In vitro profiling of the endocrine-disrupting potency of brominated flame retardants

T.H.M. Hamers, J.H. Kamstra, E. Sonneveld, A.J. Murk, M.H.A. Kester, P.L. Andersson, J. Legler, A. Brouwer

Research output: Contribution to JournalArticleAcademicpeer-review

174 Downloads (Pure)


Over the last few years, increasing evidence has become available that some brominated flame retardants (BFRs) may have endocrine-disrupting (ED) potencies. The goal of the current study was to perform a systematic in vitro screening of the ED potencies of BFRs (1) to elucidate possible modes of action of BFRs in man and wildlife and (2) to classify BFRs with similar profiles of ED potencies. A test set of 27 individual BFRs were selected, consisting of 19 polybrominated diphenyl ether congeners, tetrabromobisphenol-A, hexabromocyclododecane, 2,4,6-tribromophenol, ortho-hydroxylated brominated diphenyl ether 47, and tetrabromobisphenol-A-bis(2,3)dibromopropyl ether. All BFRs were tested for their potency to interact with the arylhydrocarbon receptor, androgen receptor (AR), progesterone receptor (PR), and estrogen receptor. In addition, all BFRs were tested for their potency to inhibit estradiol (sulfation by estradiol sulfotransferase (E2SULT), to interfere with thyroid hormone 3,3′,5-trüodothyronine (T3)-mediated cell proliferation, and to compete with T3-precursor thyroxine for binding to the plasma transport protein transthyretin (TTR). The results of the in vitro screening indicated that BFRs have ED potencies, some of which had not or only marginally been described before (AR antagonism, PR antagonism, E2SULT inhibition, and potentiation of T3-mediated effects). For some BFRs, the potency to induce AR antagonism, E2SULT inhibition, and TTR competition was higher than for natural ligands or clinical drugs used as positive controls. Based on their similarity in ED profiles, BFRs were classified into five different clusters. These findings support further investigation of the potential ED effects of these environmentally relevant BFRs in man and wildlife. © 2006 Oxford University Press.
Original languageEnglish
Pages (from-to)157-173
Number of pages17
JournalToxicological Sciences
Issue number1
Publication statusPublished - 2006

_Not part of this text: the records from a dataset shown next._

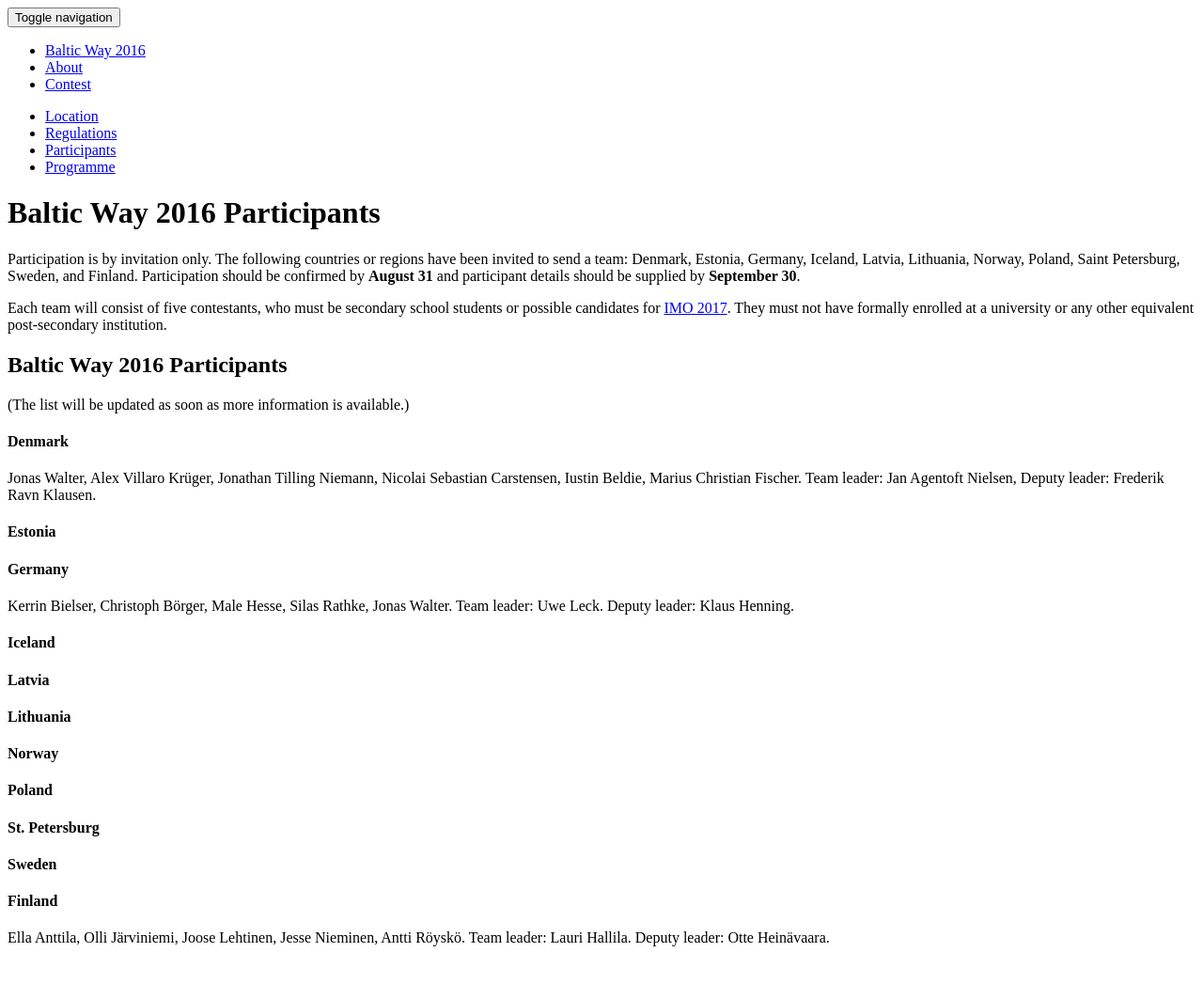
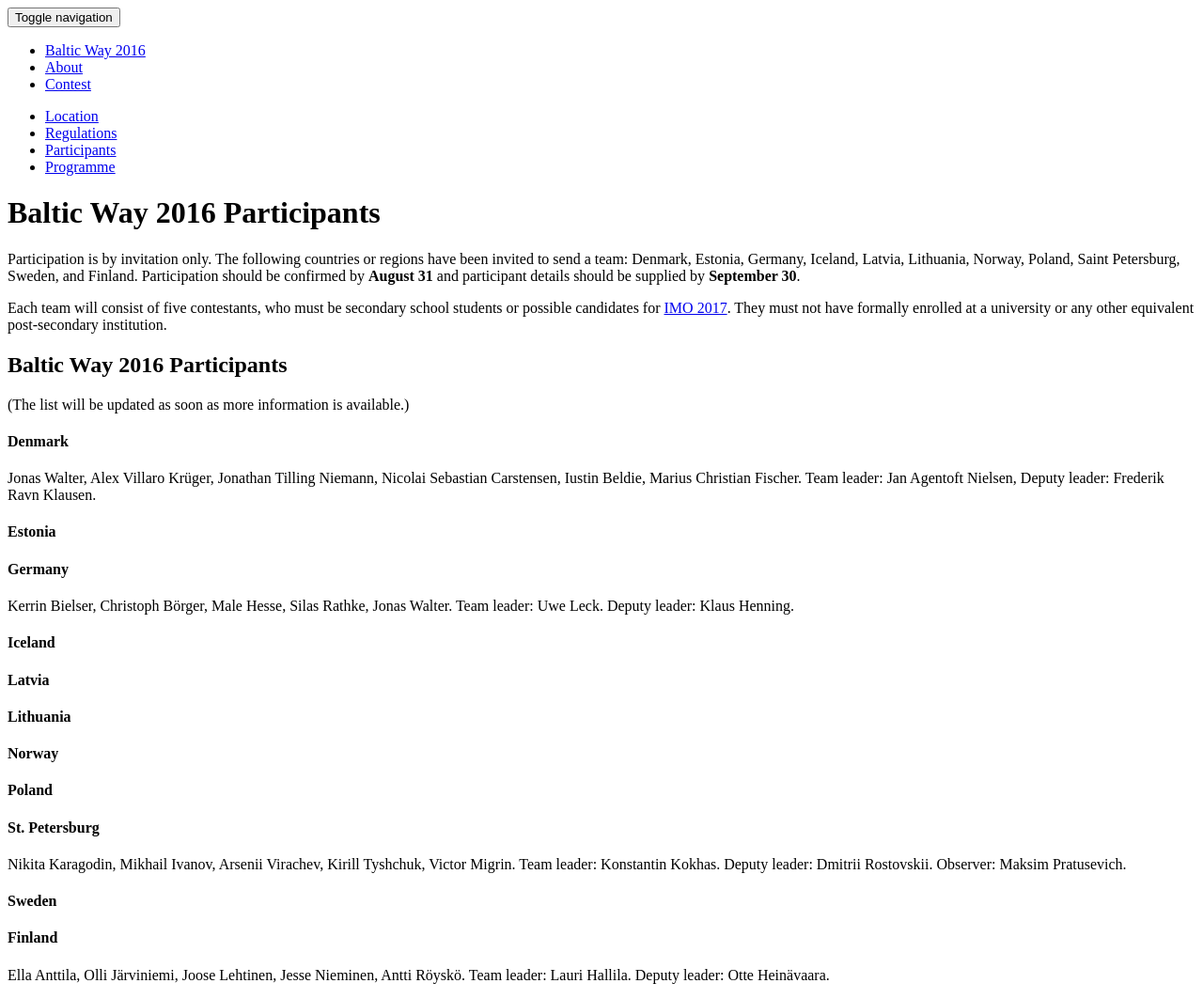
Before and after one commit to matematiikkakilpailut/matematiikkakilpailut.github.io, a Jekyll site: the page built from BW2016/participants/index.md, in a window 1280 px wide. Shown: the whole page at 94% size. Built offline with Jekyll 4.4.1, drawn with Linux system fonts in a browser that asks for light colours; nearby versions of some CDN libraries; a style sheet for code colours, icons or effects is not loaded; before the commit the page ends 1023 px from its top, so only the background shows below that.

Commit message:
Pietarin joukkue

```diff
--- a/BW2016/participants/index.md
+++ b/BW2016/participants/index.md
@@ -45,6 +45,8 @@
 
 <h4>St. Petersburg</h4>
 
+Nikita Karagodin, Mikhail Ivanov, Arsenii Virachev, Kirill Tyshchuk, Victor Migrin. Team leader: Konstantin Kokhas. Deputy leader: Dmitrii Rostovskii. Observer: Maksim Pratusevich.
+
 <h4>Sweden</h4>
 
 <h4>Finland</h4>
```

Dive into the research topics of 'In vitro profiling of the endocrine-disrupting potency of brominated flame retardants'. Together they form a unique fingerprint.

Cite this